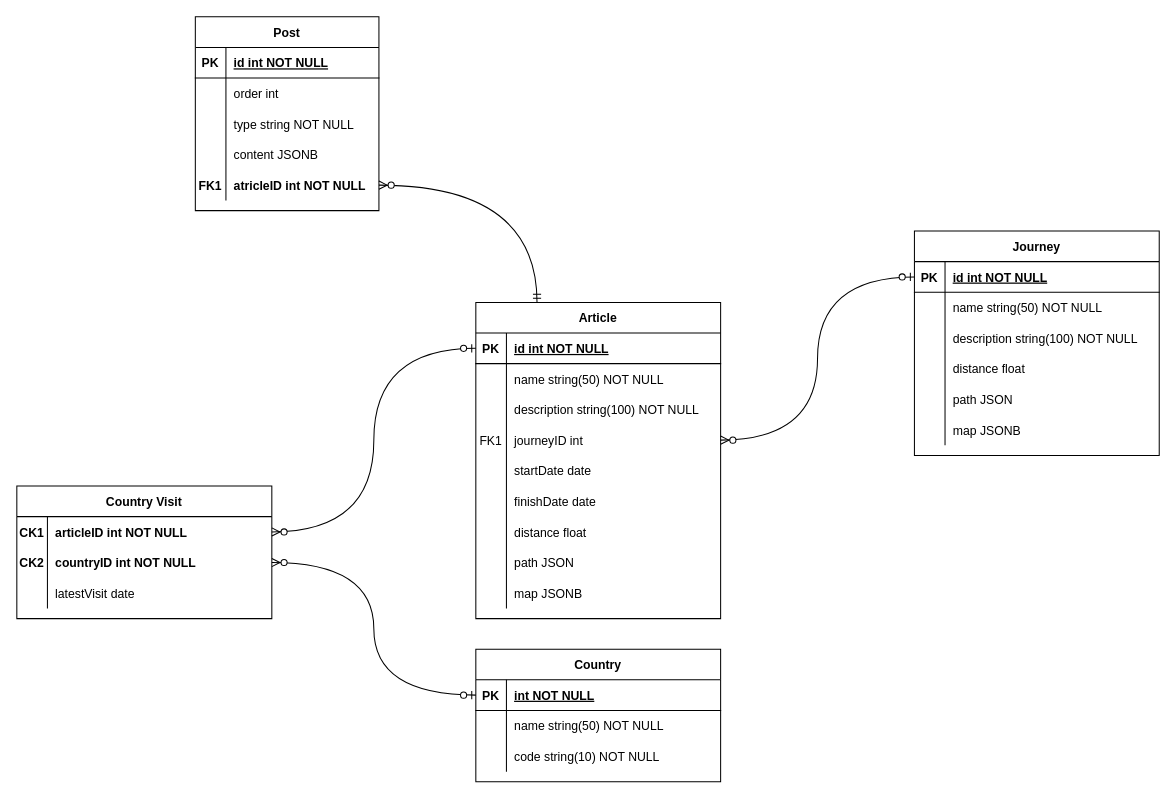
Earlier version of the draw.io diagram info/Entity Relation Diagram.drawio (Qvineox/uncle-den-blog). Source tidied: cells renumbered, new cells numbered last; positions are measured from the earlier drawing's top-left corner, leaving out a move shared by most shapes. Both pictures are drawn from the tidied source at 102%, with x=0, y=0 at pixel (16, 16).
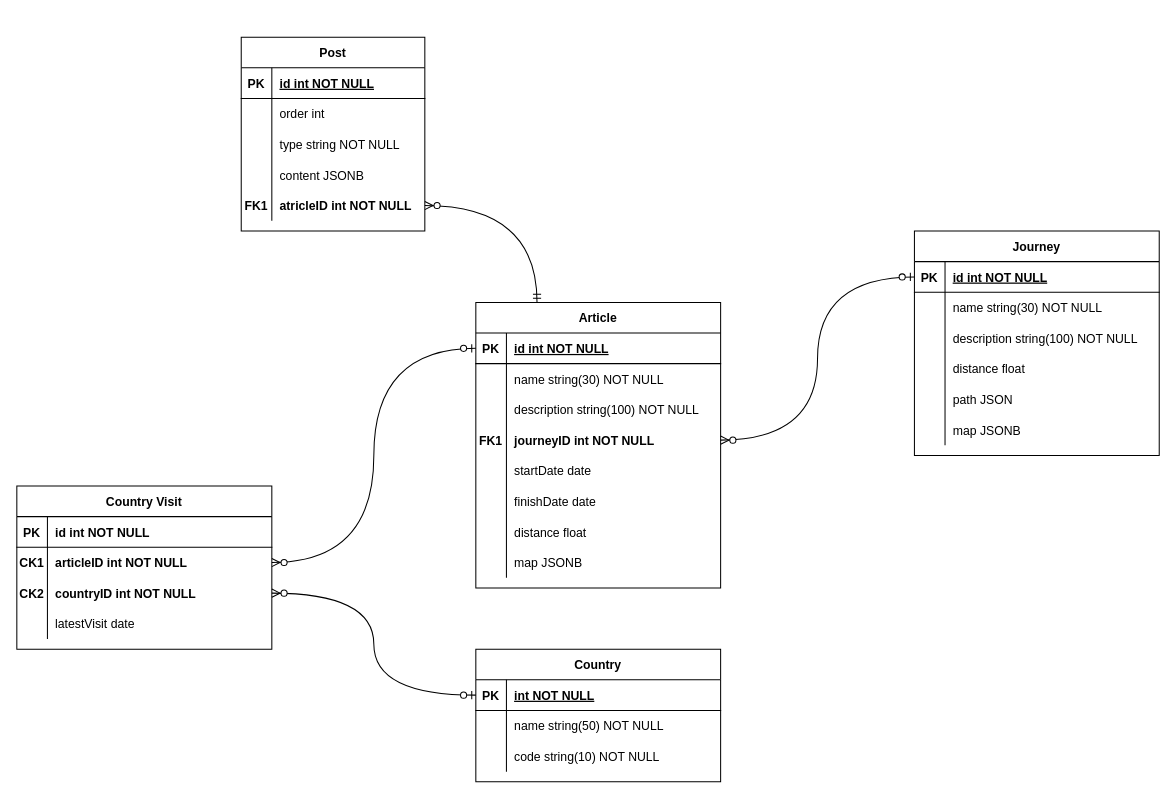
Above is the later version.

The change refers to these unchanged cells:
```xml
<mxCell id="26" style="shape=partialRectangle;fillColor=none;top=0;left=0;right=0;bottom=0;" parent="22" vertex="1">
  <mxGeometry y="60" width="240" height="30" as="geometry" />
</mxCell>
<mxCell id="45" style="shape=partialRectangle;fillColor=none;top=0;left=0;right=0;bottom=0;" parent="41" vertex="1">
  <mxGeometry y="60" width="240" height="30" as="geometry" />
</mxCell>
```

The edit, as a diff of the source:
```diff
@@
     <mxCell id="2" value="Country Visit" style="shape=table;startSize=30;childLayout=tableLayout;rowLines=0;fontStyle=1;align=center;" parent="1" vertex="1">
-      <mxGeometry y="460" width="250" height="130" as="geometry" />
+      <mxGeometry y="460" width="250" height="160" as="geometry" />
     </mxCell>
+    <mxCell id="89" style="shape=partialRectangle;fillColor=none;top=0;left=0;right=0;bottom=1;shadow=0;" parent="2" vertex="1">
+      <mxGeometry y="30" width="250" height="30" as="geometry" />
+    </mxCell>
+    <mxCell id="90" value="PK" style="shape=partialRectangle;overflow=hidden;fillColor=none;top=0;left=0;bottom=0;right=0;fontStyle=1;" parent="89" vertex="1">
+      <mxGeometry width="30" height="30" as="geometry" />
+    </mxCell>
+    <mxCell id="91" value="id int NOT NULL" style="shape=partialRectangle;overflow=hidden;fillColor=none;top=0;left=0;bottom=0;right=0;align=left;spacingLeft=6;fontStyle=1;" parent="89" vertex="1">
+      <mxGeometry x="30" width="220" height="30" as="geometry" />
+    </mxCell>
     <mxCell id="3" style="shape=partialRectangle;fillColor=none;points=[[0,0.5],[1,0.5]];portConstraint=eastwest;top=0;left=0;right=0;bottom=0;" parent="2" vertex="1">
-      <mxGeometry y="30" width="250" height="30" as="geometry" />
+      <mxGeometry y="60" width="250" height="30" as="geometry" />
     </mxCell>
@@
     <mxCell id="6" style="shape=partialRectangle;fillColor=none;points=[[0,0.5],[1,0.5]];portConstraint=eastwest;top=0;left=0;right=0;bottom=0;" parent="2" vertex="1">
-      <mxGeometry y="60" width="250" height="30" as="geometry" />
+      <mxGeometry y="90" width="250" height="30" as="geometry" />
     </mxCell>
@@
     <mxCell id="9" style="shape=partialRectangle;fillColor=none;top=0;left=0;right=0;bottom=0;" parent="2" vertex="1">
-      <mxGeometry y="90" width="250" height="30" as="geometry" />
+      <mxGeometry y="120" width="250" height="30" as="geometry" />
     </mxCell>
@@
-    <mxCell id="28" value="name string(50) NOT NULL" style="shape=partialRectangle;overflow=hidden;fillColor=none;top=0;left=0;bottom=0;right=0;align=left;spacingLeft=6;" parent="26" vertex="1">
+    <mxCell id="28" value="name string(30) NOT NULL" style="shape=partialRectangle;overflow=hidden;fillColor=none;top=0;left=0;bottom=0;right=0;align=left;spacingLeft=6;" parent="26" vertex="1">
       <mxGeometry x="30" width="210" height="30" as="geometry" />
     </mxCell>
@@
     <mxCell id="41" value="Article" style="shape=table;startSize=30;childLayout=tableLayout;rowLines=0;fontStyle=1;align=center;" parent="1" vertex="1">
-      <mxGeometry x="450" y="280" width="240" height="310" as="geometry" />
+      <mxGeometry x="450" y="280" width="240" height="280" as="geometry" />
     </mxCell>
@@
-    <mxCell id="47" value="name string(50) NOT NULL" style="shape=partialRectangle;overflow=hidden;fillColor=none;top=0;left=0;bottom=0;right=0;align=left;spacingLeft=6;" parent="45" vertex="1">
+    <mxCell id="47" value="name string(30) NOT NULL" style="shape=partialRectangle;overflow=hidden;fillColor=none;top=0;left=0;bottom=0;right=0;align=left;spacingLeft=6;" parent="45" vertex="1">
       <mxGeometry x="30" width="210" height="30" as="geometry" />
     </mxCell>
@@
-    <mxCell id="51" style="shape=partialRectangle;fillColor=none;points=[[0,0.5],[1,0.5]];portConstraint=eastwest;top=0;left=0;right=0;bottom=0;" parent="41" vertex="1">
+    <mxCell id="51" style="shape=partialRectangle;fillColor=none;points=[[0,0.5],[1,0.5]];portConstraint=eastwest;top=0;left=0;right=0;bottom=0;fontStyle=1;" parent="41" vertex="1">
       <mxGeometry y="120" width="240" height="30" as="geometry" />
     </mxCell>
-    <mxCell id="52" value="FK1" style="shape=partialRectangle;overflow=hidden;fillColor=none;top=0;left=0;bottom=0;right=0;" parent="51" vertex="1">
+    <mxCell id="52" value="FK1" style="shape=partialRectangle;overflow=hidden;fillColor=none;top=0;left=0;bottom=0;right=0;fontStyle=1;" parent="51" vertex="1">
       <mxGeometry width="30" height="30" as="geometry" />
     </mxCell>
-    <mxCell id="53" value="journeyID int " style="shape=partialRectangle;overflow=hidden;fillColor=none;top=0;left=0;bottom=0;right=0;align=left;spacingLeft=6;" parent="51" vertex="1">
+    <mxCell id="53" value="journeyID int NOT NULL" style="shape=partialRectangle;overflow=hidden;fillColor=none;top=0;left=0;bottom=0;right=0;align=left;spacingLeft=6;fontStyle=1;" parent="51" vertex="1">
       <mxGeometry x="30" width="210" height="30" as="geometry" />
     </mxCell>
@@
-    <mxCell id="63" style="shape=partialRectangle;fillColor=none;top=0;left=0;right=0;bottom=0;" parent="41" vertex="1">
-      <mxGeometry y="240" width="240" height="30" as="geometry" />
-    </mxCell>
-    <mxCell id="64" style="shape=partialRectangle;overflow=hidden;fillColor=none;top=0;left=0;bottom=0;right=0;" parent="63" vertex="1">
-      <mxGeometry width="30" height="30" as="geometry" />
-    </mxCell>
-    <mxCell id="65" value="path JSON" style="shape=partialRectangle;overflow=hidden;fillColor=none;top=0;left=0;bottom=0;right=0;align=left;spacingLeft=6;" parent="63" vertex="1">
-      <mxGeometry x="30" width="210" height="30" as="geometry" />
-    </mxCell>
     <mxCell id="66" style="shape=partialRectangle;fillColor=none;top=0;left=0;right=0;bottom=0;" parent="41" vertex="1">
-      <mxGeometry y="270" width="240" height="30" as="geometry" />
+      <mxGeometry y="240" width="240" height="30" as="geometry" />
     </mxCell>
@@
     <mxCell id="72" value="Post" style="shape=table;startSize=30;childLayout=tableLayout;rowLines=0;fontStyle=1;align=center;" parent="1" vertex="1">
-      <mxGeometry x="175" width="180" height="190" as="geometry" />
+      <mxGeometry x="220" y="20" width="180" height="190" as="geometry" />
     </mxCell>
```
--
ABOUT THIS EXERCISE:
Among the lines above, find those with the word "fontStyle". Copy them.

FINAL ANSWER:
     <mxCell id="2" value="Country Visit" style="shape=table;startSize=30;childLayout=tableLayout;rowLines=0;fontStyle=1;align=center;" parent="1" vertex="1">
+    <mxCell id="90" value="PK" style="shape=partialRectangle;overflow=hidden;fillColor=none;top=0;left=0;bottom=0;right=0;fontStyle=1;" parent="89" vertex="1">
+    <mxCell id="91" value="id int NOT NULL" style="shape=partialRectangle;overflow=hidden;fillColor=none;top=0;left=0;bottom=0;right=0;align=left;spacingLeft=6;fontStyle=1;" parent="89" vertex="1">
     <mxCell id="41" value="Article" style="shape=table;startSize=30;childLayout=tableLayout;rowLines=0;fontStyle=1;align=center;" parent="1" vertex="1">
+    <mxCell id="51" style="shape=partialRectangle;fillColor=none;points=[[0,0.5],[1,0.5]];portConstraint=eastwest;top=0;left=0;right=0;bottom=0;fontStyle=1;" parent="41" vertex="1">
+    <mxCell id="52" value="FK1" style="shape=partialRectangle;overflow=hidden;fillColor=none;top=0;left=0;bottom=0;right=0;fontStyle=1;" parent="51" vertex="1">
+    <mxCell id="53" value="journeyID int NOT NULL" style="shape=partialRectangle;overflow=hidden;fillColor=none;top=0;left=0;bottom=0;right=0;align=left;spacingLeft=6;fontStyle=1;" parent="51" vertex="1">
     <mxCell id="72" value="Post" style="shape=table;startSize=30;childLayout=tableLayout;rowLines=0;fontStyle=1;align=center;" parent="1" vertex="1">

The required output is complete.